Tax Snacks: Bite-size tax news and information on the fly
Dates to Remember
- Extended filing deadline for calendar year partnership/LLC, and S corporation returns (Forms 1065 and 1120S)
- Q3 estimate payment deadline for individuals, trusts, and calendar-year corporations
- Extended filing deadline for calendar year trust returns (Form 1041)
- Extended filing deadline for individual income tax returns (Form 1040)
- Filing deadline to report foreign financial account holdings (Form FinCEN 114)

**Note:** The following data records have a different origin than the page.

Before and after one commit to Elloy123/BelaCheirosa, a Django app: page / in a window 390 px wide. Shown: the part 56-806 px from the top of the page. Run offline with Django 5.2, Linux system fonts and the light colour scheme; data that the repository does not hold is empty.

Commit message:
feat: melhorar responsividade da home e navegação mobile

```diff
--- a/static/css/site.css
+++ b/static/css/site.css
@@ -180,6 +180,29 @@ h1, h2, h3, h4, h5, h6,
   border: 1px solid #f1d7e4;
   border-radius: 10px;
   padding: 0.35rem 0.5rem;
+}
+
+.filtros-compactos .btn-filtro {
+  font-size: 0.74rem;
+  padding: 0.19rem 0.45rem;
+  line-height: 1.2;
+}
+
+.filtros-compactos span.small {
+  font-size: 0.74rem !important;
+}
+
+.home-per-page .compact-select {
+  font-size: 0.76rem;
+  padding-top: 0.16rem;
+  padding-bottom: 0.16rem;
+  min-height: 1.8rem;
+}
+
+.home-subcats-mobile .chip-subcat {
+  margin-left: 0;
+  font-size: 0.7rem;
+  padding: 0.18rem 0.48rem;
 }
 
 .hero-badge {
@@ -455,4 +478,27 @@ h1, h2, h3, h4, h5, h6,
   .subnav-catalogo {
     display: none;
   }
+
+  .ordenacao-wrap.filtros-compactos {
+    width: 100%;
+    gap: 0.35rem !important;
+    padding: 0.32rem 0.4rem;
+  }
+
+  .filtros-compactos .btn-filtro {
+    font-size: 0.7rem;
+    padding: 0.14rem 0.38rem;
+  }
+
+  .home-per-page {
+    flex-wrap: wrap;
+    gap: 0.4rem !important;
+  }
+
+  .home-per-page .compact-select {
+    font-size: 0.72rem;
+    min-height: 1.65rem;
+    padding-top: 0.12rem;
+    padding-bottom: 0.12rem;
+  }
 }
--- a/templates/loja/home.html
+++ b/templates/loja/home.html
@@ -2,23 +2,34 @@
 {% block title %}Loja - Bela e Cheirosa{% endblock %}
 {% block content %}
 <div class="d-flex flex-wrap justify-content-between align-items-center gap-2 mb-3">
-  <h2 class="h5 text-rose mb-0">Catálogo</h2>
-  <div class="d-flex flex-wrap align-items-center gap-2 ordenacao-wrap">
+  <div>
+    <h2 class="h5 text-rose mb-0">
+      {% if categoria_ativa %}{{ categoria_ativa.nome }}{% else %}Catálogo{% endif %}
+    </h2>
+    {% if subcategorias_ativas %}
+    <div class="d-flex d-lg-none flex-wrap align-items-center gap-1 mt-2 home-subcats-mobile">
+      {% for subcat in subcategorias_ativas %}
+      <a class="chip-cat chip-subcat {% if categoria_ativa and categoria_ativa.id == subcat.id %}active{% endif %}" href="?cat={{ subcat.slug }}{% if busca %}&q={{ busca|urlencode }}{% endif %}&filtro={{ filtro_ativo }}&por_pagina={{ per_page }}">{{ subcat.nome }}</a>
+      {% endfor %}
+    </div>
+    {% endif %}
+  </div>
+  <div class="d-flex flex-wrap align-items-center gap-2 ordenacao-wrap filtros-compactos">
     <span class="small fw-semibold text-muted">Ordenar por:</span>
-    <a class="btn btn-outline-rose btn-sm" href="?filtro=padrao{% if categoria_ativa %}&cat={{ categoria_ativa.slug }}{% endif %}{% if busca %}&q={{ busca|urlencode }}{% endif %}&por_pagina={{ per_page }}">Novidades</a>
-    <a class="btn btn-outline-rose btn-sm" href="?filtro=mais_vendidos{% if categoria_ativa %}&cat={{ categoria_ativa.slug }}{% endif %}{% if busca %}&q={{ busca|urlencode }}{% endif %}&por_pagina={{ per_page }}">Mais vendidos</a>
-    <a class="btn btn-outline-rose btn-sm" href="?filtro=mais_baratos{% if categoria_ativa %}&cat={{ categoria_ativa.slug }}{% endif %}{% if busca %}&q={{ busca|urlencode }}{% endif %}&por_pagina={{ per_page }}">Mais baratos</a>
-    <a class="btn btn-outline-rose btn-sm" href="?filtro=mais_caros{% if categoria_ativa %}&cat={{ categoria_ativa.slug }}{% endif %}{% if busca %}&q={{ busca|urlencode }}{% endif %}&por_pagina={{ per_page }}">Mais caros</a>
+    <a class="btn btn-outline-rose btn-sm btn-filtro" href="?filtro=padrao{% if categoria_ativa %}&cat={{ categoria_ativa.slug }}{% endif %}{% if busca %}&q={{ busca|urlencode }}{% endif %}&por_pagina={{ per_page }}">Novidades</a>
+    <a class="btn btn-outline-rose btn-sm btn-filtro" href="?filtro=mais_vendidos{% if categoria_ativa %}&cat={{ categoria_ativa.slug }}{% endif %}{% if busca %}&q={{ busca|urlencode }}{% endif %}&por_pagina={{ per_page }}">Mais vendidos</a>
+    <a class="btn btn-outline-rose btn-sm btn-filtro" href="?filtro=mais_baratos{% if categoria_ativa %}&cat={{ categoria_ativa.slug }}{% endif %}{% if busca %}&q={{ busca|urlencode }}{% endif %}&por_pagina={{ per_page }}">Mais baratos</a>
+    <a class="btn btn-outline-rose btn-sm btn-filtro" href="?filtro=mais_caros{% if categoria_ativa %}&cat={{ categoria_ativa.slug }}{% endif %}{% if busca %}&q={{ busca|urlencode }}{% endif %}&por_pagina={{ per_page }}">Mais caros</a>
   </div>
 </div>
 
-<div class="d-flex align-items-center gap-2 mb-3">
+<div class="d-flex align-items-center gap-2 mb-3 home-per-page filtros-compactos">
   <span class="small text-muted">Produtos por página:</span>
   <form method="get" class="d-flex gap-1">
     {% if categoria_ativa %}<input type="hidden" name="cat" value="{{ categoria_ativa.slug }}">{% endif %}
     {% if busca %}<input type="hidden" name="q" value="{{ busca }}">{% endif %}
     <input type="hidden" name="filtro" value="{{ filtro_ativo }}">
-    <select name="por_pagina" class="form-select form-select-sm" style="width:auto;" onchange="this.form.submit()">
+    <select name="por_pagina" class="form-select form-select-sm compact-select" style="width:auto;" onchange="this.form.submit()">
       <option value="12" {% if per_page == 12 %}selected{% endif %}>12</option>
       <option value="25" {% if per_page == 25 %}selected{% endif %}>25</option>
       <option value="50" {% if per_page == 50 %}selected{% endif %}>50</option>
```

Attentive readers may have noticed that many of our articles in recent months have focused on one aspect or another of the Tax Cuts and Jobs Act (TCJA) that was passed in late 2017. The reason this legislation is getting so much attention is that it overhauled much of the existing federal tax law. In some areas permanently while in others temporarily, it undid rules that had been in place for decades and added others, and we are operating in an entirely new environment. That environment, as it turns out, is quite foggy. While the rationale for many of the changes is apparent, the implementation is full of holes. We are left speculating how some of the calculations will work, or what situations and fact patterns are covered by some vague, new definitions.
The legislative branch, through Congress, writes the core of our tax laws, which become part of the Internal Revenue Code – the highest source of federal tax authority. The executive branch, through the Treasury Department, is expected or allowed to then write language that elaborates on or clarifies the Internal Revenue Code. Their additions take the form of Treasury Regulations – the second highest source of federal tax authority.

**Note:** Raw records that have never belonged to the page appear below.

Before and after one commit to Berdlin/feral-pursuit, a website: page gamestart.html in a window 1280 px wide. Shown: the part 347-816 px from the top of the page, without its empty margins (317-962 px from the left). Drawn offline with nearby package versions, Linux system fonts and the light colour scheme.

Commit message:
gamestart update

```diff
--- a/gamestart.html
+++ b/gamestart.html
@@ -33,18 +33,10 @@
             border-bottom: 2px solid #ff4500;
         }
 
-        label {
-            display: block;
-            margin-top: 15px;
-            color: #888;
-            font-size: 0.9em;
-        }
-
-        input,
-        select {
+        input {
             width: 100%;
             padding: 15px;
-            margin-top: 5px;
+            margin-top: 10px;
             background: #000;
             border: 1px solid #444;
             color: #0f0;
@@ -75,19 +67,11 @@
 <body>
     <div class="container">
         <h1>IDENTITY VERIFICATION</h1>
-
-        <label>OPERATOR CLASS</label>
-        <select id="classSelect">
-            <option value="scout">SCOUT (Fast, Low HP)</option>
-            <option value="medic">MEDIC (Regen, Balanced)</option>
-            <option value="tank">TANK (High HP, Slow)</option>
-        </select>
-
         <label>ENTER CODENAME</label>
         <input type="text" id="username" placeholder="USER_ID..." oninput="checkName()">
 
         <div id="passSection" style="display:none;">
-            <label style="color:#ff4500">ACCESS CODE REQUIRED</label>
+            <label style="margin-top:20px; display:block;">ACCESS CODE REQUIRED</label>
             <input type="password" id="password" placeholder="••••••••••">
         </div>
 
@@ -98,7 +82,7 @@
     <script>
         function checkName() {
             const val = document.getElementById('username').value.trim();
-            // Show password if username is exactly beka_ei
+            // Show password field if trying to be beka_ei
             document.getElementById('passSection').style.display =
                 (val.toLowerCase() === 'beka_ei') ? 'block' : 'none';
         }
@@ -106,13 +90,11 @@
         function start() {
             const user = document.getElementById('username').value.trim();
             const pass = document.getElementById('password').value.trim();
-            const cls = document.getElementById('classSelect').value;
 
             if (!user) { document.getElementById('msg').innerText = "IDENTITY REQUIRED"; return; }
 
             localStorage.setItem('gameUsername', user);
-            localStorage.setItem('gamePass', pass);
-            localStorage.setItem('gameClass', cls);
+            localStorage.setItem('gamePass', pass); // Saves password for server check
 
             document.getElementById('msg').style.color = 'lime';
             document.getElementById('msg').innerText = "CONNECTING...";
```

The TCJA took the form of new sections of Internal Revenue Code. We are now in the process of receiving new Treasury Regulations related to the TCJA, primarily in proposed form, on a somewhat regular basis. Some guidance is helpful, and some creates another question for every one that it answers. BNN’s tax experts continue to digest this information, and house it in one place for your convenience. For the latest articles, alerts, updates, and seminars (including upcoming breakfast discussions) please check out our Tax Reform Resource Center.

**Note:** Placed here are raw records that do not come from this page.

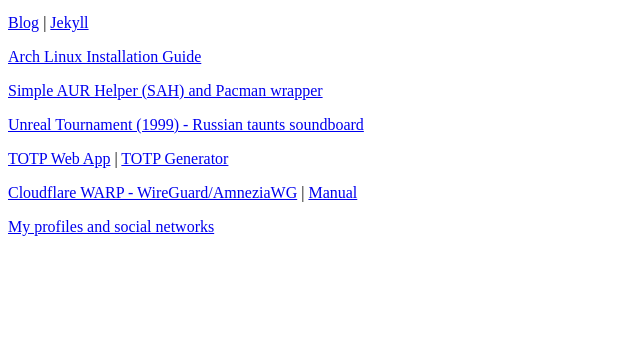
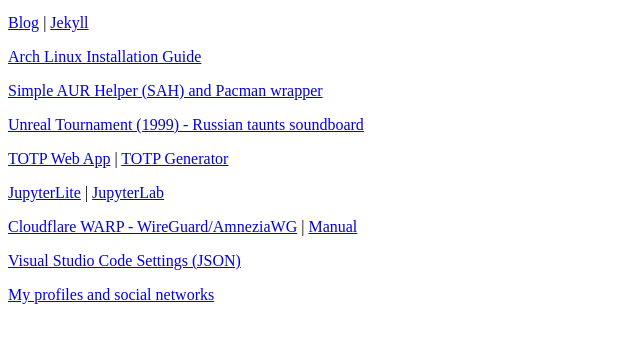
Before and after one commit to zurg3/zurg3.github.io, a plain HTML site: page index.html in a window 1280 px wide. Shown: the part 100-442 px from the top of the page, without its empty margins (0-640 px from the left). Drawn offline with Linux system fonts and the light colour scheme.

Commit message:
Edited index.html

```diff
--- a/index.html
+++ b/index.html
@@ -13,7 +13,9 @@
     <p><a href="https://zurg3.github.io/sah/">Simple AUR Helper (SAH) and Pacman wrapper</a></p>
     <p><a href="https://zurg3.github.io/ut99-taunts-soundboard/">Unreal Tournament (1999) - Russian taunts soundboard</a></p>
     <p><a href="https://zurg3.github.io/totp/">TOTP Web App</a> | <a href="https://zurg3.github.io/totp-generator/public/index.html">TOTP Generator</a></p>
+    <p><a href="https://zurg3.github.io/jupyter/">JupyterLite</a> | <a href="https://mybinder.org/v2/gh/zurg3/jupyterlab/master">JupyterLab</a></p>
     <p><a href="https://zurg3-cf-warp.glitch.me">Cloudflare WARP - WireGuard/AmneziaWG</a> | <a href="https://gist.github.com/zurg3/a3b3f64e1155d16e942fb762a266fa39">Manual</a></p>
+    <p><a href="https://zurg3.github.io/my-stuff/vscode_settings.json">Visual Studio Code Settings (JSON)</a></p>
     <p><a href="https://linktr.ee/zurg3">My profiles and social networks</a></p>
   </body>
 </html>
```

One of the least popular features of December’s Tax Cuts and Jobs Act (“TCJA”) was the new repatriation tax imposed by Internal Revenue Code Section 965. While many do not necessarily disagree with its approach (imposing a modest tax on deemed repatriation of money held overseas to encourage the subsequent actual transfer of that money back to the U.S.), it was wildly unpopular because of its timing: Most changes brought about by the TCJA were effective 1/1/18, allowing the impact of those changes to be punted in many cases until 4/15/19 (when many 2018 tax returns are filed). But the Sec. 965 tax was based on 2017 results, and created a brand new tax that was payable on 4/15/18, just weeks after anyone became aware of its existence. And because it taxes deemed transfers of cash and noncash property, some taxpayers were at a loss regarding how to fund it. Fortunately, an election was made available to spread the tax over an 8-year period, with only the first installment of those 8 being due on 4/15/18. What many affected taxpayers were not aware of, though, was that a sneaky feature buried in its implementation was about to make it worse. Explaining how requires a little knowledge of estimated tax payment methods.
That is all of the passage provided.